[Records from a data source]
▼
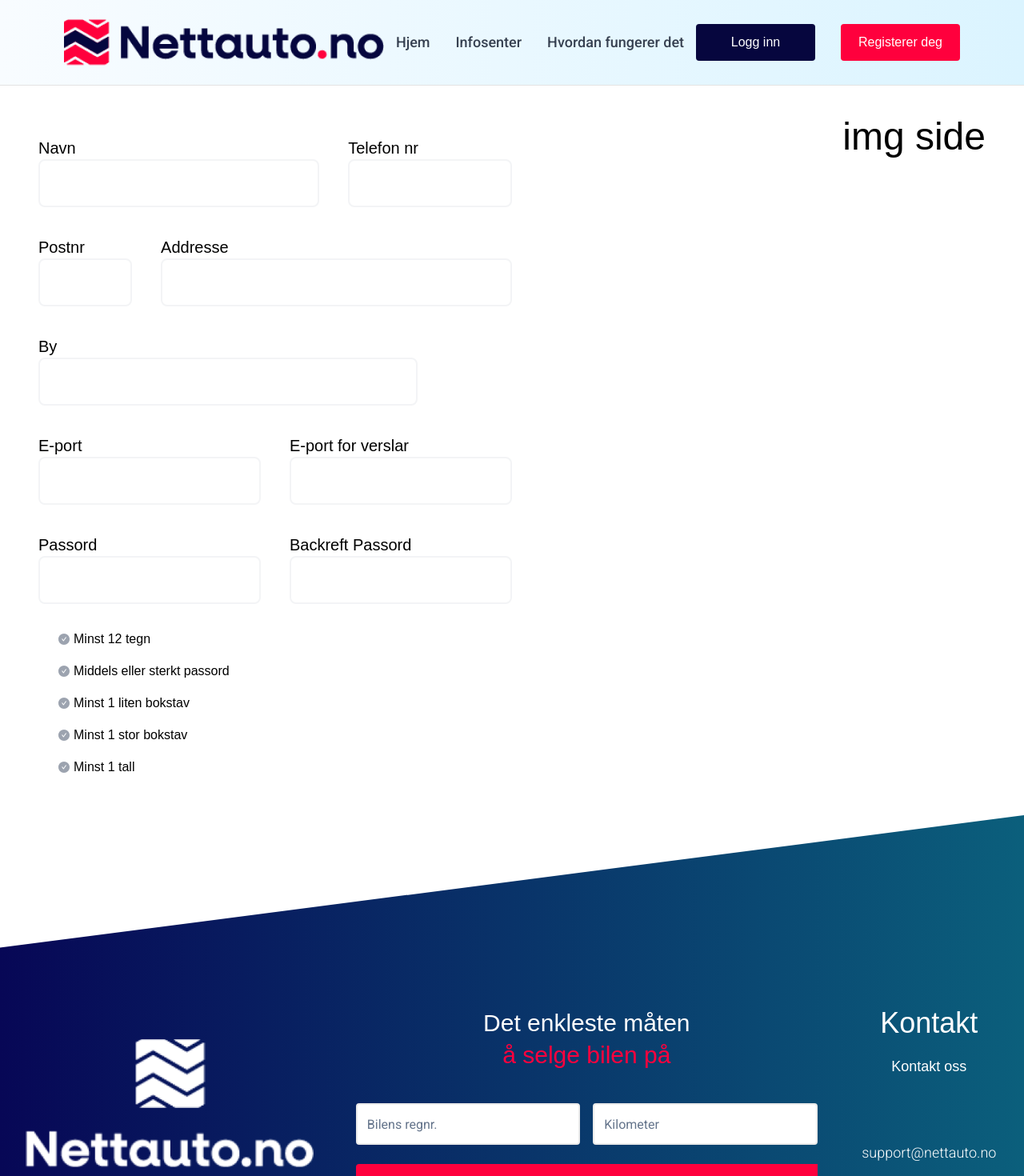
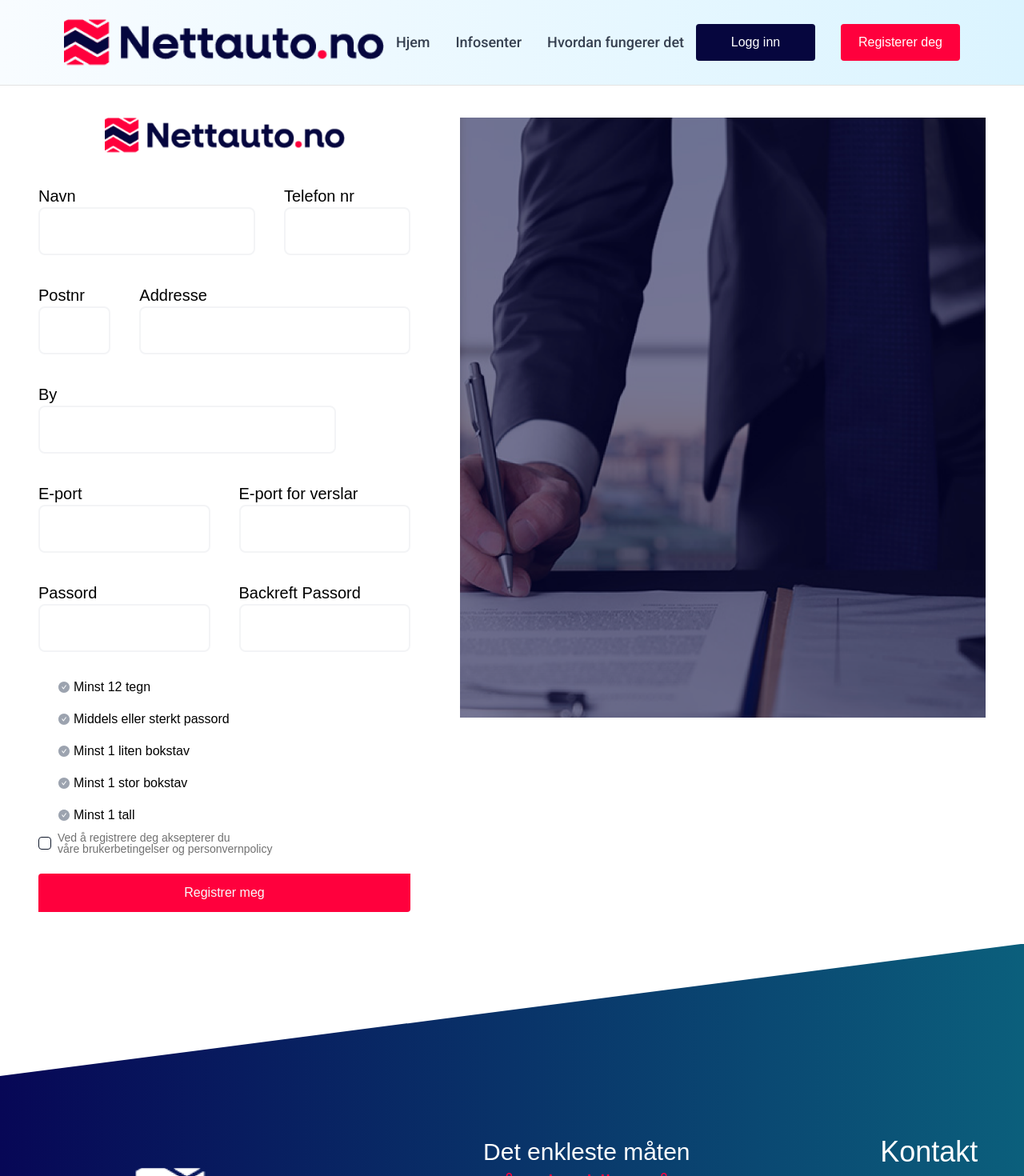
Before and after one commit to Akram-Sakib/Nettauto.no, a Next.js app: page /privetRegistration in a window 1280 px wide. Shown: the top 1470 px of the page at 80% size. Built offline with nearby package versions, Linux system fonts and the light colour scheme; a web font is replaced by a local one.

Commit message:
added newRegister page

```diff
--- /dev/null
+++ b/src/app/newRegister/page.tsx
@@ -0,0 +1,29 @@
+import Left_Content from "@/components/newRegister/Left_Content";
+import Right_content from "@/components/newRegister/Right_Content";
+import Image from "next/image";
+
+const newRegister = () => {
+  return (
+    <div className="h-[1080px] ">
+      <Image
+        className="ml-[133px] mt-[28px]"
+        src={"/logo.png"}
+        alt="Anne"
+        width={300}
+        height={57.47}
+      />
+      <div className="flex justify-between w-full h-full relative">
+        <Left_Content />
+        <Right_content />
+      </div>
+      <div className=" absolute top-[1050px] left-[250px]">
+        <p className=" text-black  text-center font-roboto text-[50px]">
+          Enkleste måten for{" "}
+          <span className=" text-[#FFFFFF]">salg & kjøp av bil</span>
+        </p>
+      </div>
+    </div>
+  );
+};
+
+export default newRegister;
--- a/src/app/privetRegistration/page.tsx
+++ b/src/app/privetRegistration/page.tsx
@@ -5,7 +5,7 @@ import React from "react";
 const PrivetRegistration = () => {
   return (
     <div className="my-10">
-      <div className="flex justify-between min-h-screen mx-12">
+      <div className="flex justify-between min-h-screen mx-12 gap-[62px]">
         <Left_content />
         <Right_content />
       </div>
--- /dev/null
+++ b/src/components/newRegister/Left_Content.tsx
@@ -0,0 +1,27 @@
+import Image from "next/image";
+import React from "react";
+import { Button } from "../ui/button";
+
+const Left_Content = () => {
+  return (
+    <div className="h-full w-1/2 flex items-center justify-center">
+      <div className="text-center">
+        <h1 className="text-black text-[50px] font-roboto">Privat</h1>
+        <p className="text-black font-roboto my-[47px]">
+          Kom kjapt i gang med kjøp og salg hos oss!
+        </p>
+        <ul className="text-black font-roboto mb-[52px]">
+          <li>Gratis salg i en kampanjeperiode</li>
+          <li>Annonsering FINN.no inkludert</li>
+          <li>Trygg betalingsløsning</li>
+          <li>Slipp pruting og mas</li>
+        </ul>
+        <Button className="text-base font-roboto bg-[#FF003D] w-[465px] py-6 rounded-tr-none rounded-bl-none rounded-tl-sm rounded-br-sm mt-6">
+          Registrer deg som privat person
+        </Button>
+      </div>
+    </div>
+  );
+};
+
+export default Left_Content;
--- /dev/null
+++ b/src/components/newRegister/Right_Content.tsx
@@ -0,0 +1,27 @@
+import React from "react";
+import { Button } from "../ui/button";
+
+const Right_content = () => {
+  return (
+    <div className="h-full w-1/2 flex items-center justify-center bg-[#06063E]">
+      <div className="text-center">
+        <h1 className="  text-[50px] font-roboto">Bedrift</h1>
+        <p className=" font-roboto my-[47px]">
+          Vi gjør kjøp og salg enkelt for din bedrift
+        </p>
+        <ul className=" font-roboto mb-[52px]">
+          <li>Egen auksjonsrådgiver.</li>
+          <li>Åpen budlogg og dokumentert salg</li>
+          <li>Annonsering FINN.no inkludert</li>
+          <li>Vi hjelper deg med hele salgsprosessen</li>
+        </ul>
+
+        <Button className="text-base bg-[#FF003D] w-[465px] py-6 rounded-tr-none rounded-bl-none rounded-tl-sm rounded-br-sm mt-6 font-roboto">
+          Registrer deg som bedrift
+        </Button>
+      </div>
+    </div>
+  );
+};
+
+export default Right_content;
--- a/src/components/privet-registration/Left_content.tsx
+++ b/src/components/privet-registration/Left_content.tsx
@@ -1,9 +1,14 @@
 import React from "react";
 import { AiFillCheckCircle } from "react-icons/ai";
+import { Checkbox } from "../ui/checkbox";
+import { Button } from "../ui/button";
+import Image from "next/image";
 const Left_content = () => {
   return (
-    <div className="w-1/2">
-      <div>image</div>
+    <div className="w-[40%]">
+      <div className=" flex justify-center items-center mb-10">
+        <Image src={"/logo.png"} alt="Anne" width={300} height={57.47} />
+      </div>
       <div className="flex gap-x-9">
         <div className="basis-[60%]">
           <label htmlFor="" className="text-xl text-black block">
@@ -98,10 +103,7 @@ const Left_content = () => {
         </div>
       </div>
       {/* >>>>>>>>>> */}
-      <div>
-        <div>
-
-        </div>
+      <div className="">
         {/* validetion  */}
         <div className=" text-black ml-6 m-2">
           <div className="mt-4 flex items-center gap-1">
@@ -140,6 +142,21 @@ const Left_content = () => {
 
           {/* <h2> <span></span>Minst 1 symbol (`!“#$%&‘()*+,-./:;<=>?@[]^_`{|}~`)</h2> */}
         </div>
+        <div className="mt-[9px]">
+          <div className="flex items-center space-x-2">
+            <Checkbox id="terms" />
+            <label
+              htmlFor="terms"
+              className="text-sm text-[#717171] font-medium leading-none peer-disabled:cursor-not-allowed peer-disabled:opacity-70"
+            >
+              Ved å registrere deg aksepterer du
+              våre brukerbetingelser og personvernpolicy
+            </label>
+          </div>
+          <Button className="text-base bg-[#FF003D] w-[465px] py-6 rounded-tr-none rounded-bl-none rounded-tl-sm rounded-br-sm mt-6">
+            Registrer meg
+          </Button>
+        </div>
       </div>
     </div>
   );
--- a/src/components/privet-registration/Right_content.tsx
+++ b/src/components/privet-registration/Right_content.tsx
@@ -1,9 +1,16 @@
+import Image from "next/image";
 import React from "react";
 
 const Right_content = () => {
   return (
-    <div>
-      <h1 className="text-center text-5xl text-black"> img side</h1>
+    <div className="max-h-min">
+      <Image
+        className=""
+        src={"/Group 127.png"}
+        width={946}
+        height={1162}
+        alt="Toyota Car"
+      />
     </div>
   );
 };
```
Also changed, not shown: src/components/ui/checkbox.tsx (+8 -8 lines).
▲
▼
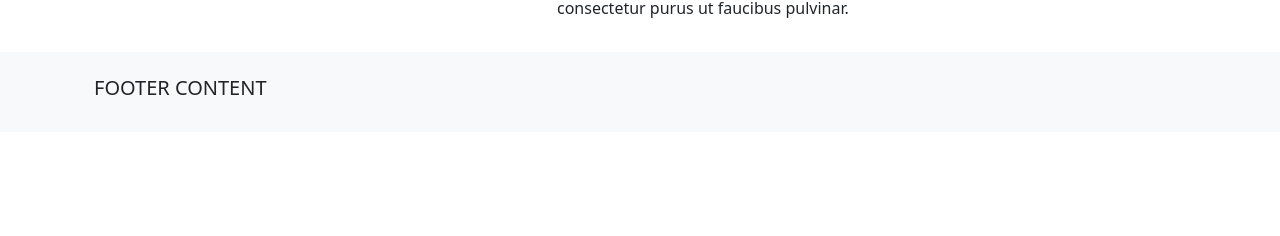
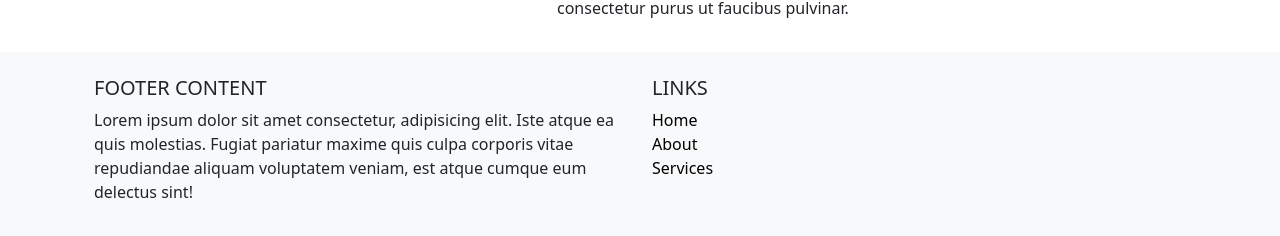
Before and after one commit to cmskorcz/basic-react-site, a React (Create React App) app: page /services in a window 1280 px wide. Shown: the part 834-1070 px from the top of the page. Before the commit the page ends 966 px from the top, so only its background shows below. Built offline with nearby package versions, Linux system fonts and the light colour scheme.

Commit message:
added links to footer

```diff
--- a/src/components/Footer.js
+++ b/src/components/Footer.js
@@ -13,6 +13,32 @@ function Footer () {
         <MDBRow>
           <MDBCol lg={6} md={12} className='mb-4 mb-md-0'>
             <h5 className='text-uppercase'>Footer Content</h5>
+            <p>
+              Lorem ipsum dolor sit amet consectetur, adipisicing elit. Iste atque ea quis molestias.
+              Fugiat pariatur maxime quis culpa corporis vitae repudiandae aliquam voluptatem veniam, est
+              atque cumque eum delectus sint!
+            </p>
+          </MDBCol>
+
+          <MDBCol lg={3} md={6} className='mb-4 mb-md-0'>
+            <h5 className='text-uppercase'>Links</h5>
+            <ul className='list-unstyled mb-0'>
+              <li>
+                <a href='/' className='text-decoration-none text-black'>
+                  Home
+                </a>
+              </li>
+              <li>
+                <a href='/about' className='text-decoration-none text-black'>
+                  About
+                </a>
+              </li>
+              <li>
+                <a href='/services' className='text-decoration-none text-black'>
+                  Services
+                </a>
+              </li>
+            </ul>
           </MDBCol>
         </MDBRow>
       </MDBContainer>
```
▲
INSTRUCTIONS TO FOLLOW: Go through the data and copy every line that includes "newRegister".

SOLUTION FOR THIS EXERCISE:
added newRegister page
+++ b/src/app/newRegister/page.tsx
+import Left_Content from "@/components/newRegister/Left_Content";
+import Right_content from "@/components/newRegister/Right_Content";
+const newRegister = () => {
+export default newRegister;
+++ b/src/components/newRegister/Left_Content.tsx
+++ b/src/components/newRegister/Right_Content.tsx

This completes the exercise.